Gwen let out a choked laugh, pushing a hand through her hair. “So much better. Thank you. I really don’t know if I would have made it home.”
“Glad I could help.” Mallory had only turned on the lamp by the door when they came in, and the semidarkness seemed to wrap around them, which felt unsettlingly intimate. She reached out and flipped the switch to turn on the overhead light in the living room.
“I really appreciate it. You don’t have to drive me home, though,” Gwen said. “I can call an Uber.”
“Okay, if you’re sure.”
“Yep,” Gwen said, her gaze dropping to Mallory’s sock-clad feet. “Shit. I just walked all over your apartment in wet shoes.”
Mallory laughed. “It’s fine.”
Gwen stepped out of her Vans, gesturing toward the dishcloth hanging by the sink. “Is it okay if I use that to wipe up my mess?”
“Sure, but it’s really okay. I’m not a neat freak.”
“I don’t know about that. You look pretty neat,” Gwen teased as she grabbed the towel. She tossed it to the floor and began pushing it along with her foot, mopping up her wet shoeprints on the hardwood floors as she retraced her steps. “Except…oh.”
Mallory stepped out of the kitchen to see what had captured Gwen’s attention. She was staring at the pillow and blanket Mallory had left on the couch this morning, and ugh, the reason for it was as embarrassing as Gwen’s reason for being here. “Did you have a guest last night?” Gwen asked, then shook her head. “Never mind, not my business.”
“I slept there,” Mallory said, her cheeks burning.
“I sense an embarrassing story,” Gwen said, looking delighted. “And maybe you owe me one after witnessing mine?”

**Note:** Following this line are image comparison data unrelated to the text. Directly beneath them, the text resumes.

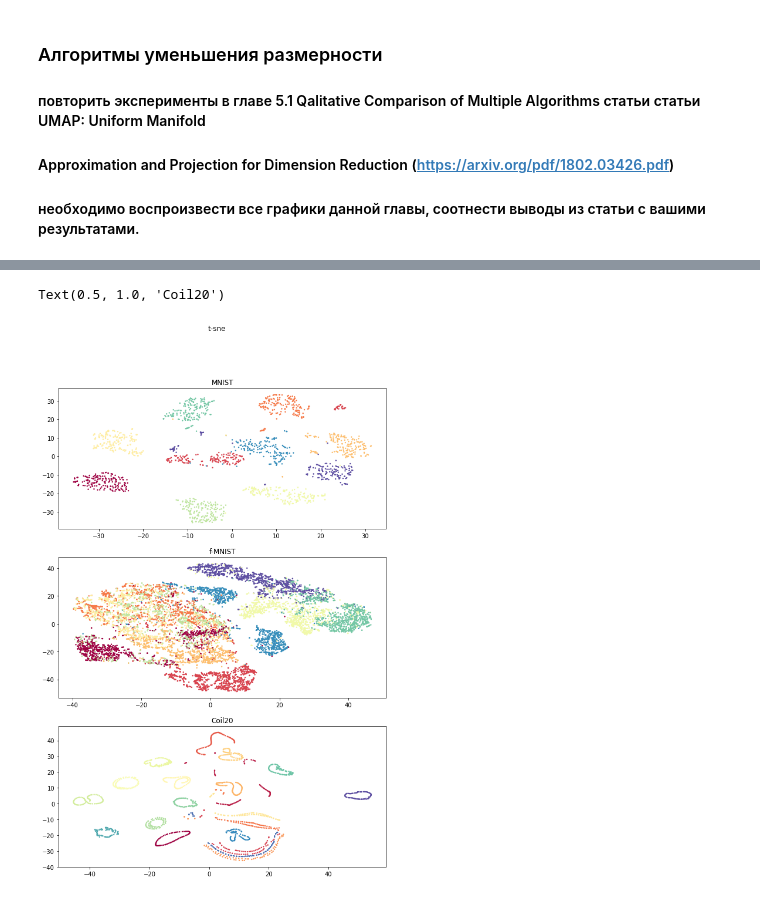
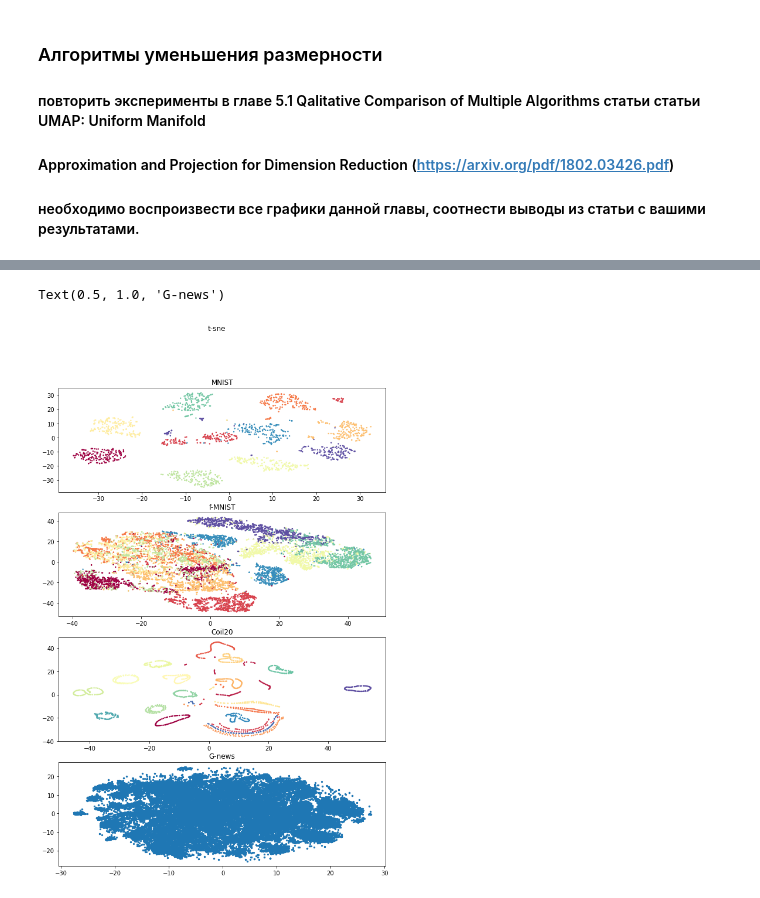
Before and after one commit to Alyona18/intelligent-systems-HW, a Jupyter notebook: second/DimensionalityReduction.ipynb, the cells around one changed output, grey strips where cells are left out. Drawn from its saved outputs; the diff is of its cells as text; code cells hidden in the pictures.

Commit message:
+ umap, tsne and pca for g-news

```diff
--- a/second/DimensionalityReduction.ipynb
+++ b/second/DimensionalityReduction.ipynb
@@ -141,23 +117,28 @@ Text(0.5, 1.0, 'Coil20')
 # %%
-fig, axs = plt.subplots(3, figsize=(10, 15))
+fig, axs = plt.subplots(4, figsize=(15, 20))
 fig.suptitle('t-sne')
 embedding_tsne_mnist = tsne.fit_transform(mnist)
 
 axs[0].scatter(embedding_tsne_mnist[:,0], embedding_tsne_mnist[:,1],
                          cmap = 'Spectral', s = 2, c = pre_mnist.target)
 axs[0].set_title('MNIST')
 
 embedding_tsne_f_mnist = tsne.fit_transform(f_mnist)
 axs[1].scatter(embedding_tsne_f_mnist[:,0],
                            embedding_tsne_f_mnist[:,1], cmap = 'Spectral', s = 2, c = f_mnist_y_test)
 axs[1].set_title('f-MNIST')
 
 embedding_tsne_coil20 = tsne.fit_transform(coil20)
 
 axs[2].scatter(embedding_tsne_coil20[:,0], embedding_tsne_coil20[:,1],
                          cmap = 'Spectral', s = 2, c = mat['Y'])
 axs[2].set_title('Coil20')
+
+embedding_tsne_G_news = tsne.fit_transform(w_vectors_short)
+axs[3].scatter(embedding_tsne_G_news[:,0], embedding_tsne_G_news[:,1],
+                         cmap = 'Spectral', s = 5)
+axs[3].set_title('G-news')
 # %% [output]
-Text(0.5, 1.0, 'Coil20')
+Text(0.5, 1.0, 'G-news')
-[figure, old version]
+[figure, new version]
 # %%
```
Also changed, not shown: parts of 15 cells of this notebook.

Mallory blew out a breath, but it sounded more like a huff. “My ex lives next door, so our bedroom walls adjoin, and sometimes…” She cleared her throat. “Sometimes I can hear her having sex on the other side of the wall.”